Thorntons’ CEO Jonathan Hart has a serious problem on his hands. Thorntons is neither a high-end purveyor of cocoa delights, nor cut-price sweet shop. It’s a mid-market chocolateer, struggling to compete on either price or heritage. The business has been introducing heavy discounts to tempt chocolate lovers looking for cheap treats (hence the profit plunge) but doesn’t have the budget to invest in a campaign to pull in the connoisseurs. Another sticking point is that the relaunch of its website, one of the few areas of the business to see any real growth (online sales are up 5% in the first half), has been delayed until after Easter. That’s right, after the biggest chocolate celebration of the year. And Thorntons can't even blame the economic climate for its troubles: the chain was having problems long before the financial crisis.
Also having a bad week is Peacocks. White knight Alshair Fiyaz has decided to keep his textile billions to himself and pulled out of the bidding, leaving the beleaguered fashion chain with but one suitor: Indian textile and clothing firm S Kumars Nationwide. Peacocks’ 7,000 staff will be awaiting the decision from SKN’s new head honcho Shri Nitin S. Kasiwal with baited breath.
But it’s not all doom and gloom on the high street. Domino’s is having a marvellous year so far. The UK's biggest pizza delivery firm has reported a 14.6% rise in full-year pretax profit to £43.6m (excluding the cost of opening lots of new stores), beating market expectations by a million or so.

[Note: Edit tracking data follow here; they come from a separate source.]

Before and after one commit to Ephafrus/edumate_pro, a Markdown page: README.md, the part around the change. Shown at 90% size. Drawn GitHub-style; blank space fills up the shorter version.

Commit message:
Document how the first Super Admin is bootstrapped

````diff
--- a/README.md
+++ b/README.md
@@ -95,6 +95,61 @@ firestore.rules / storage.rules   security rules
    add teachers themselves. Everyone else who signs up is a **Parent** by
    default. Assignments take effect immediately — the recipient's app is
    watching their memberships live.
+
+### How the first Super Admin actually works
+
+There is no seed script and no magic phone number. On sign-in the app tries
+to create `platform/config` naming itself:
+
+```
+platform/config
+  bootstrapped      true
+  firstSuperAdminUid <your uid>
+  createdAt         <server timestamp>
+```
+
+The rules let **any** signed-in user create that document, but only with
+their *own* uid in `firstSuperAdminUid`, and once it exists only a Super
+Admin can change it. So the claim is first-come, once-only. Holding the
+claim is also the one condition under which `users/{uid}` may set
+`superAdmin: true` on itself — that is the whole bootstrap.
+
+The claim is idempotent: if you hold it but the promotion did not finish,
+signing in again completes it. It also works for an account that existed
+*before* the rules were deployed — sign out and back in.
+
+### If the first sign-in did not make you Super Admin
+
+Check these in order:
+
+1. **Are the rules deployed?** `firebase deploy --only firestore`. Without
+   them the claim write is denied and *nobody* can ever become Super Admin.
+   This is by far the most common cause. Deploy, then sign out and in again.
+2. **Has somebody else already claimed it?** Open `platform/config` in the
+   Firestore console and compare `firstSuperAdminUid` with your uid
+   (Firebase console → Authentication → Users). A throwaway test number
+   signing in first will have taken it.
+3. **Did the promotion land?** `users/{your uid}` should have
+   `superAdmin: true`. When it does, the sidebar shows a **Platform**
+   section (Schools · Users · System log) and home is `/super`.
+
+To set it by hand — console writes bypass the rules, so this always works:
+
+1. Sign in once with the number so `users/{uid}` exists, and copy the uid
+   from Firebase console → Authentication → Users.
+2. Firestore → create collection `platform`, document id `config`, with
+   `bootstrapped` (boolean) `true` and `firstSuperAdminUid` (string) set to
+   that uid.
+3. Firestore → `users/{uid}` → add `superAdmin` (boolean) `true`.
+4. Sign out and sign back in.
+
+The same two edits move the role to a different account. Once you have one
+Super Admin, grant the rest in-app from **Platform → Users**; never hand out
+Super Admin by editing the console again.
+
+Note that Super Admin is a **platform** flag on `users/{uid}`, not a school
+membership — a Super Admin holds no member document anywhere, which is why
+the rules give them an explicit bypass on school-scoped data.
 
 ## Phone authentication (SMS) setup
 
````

Domino’s isn’t just making loads of bread (literally and metaphorically), it’s also expanding faster than a warm doughball. The company opened 62 new shops last year, bringing the total to 726. Online sales are also hotting up, bringing in 43% more dosh last year to hit £183.1m.
Sporting goods retailer Sports Direct is today’s other high street winner. Presumably because people are working off all that pizza at the gym… Third-quarter profits rose 10% to £184.4m, up from £167.3m, a year ago. And Q3 total sales crept up by 9% to hit £453.8m. Most of the growth has come from online sales (take note Thorntons), and chief executive Dave Forsey reckons that Sports Direct should reach its EBITDA target of £215m for the year next quarter. Good news for owner Mike Ashley, who’s in for a healthy divi (which, in turn, is good news for Newcastle United).
And that’s all for today’s MT retail round-up. We’ll bring your more high street winners and losers as the results come in.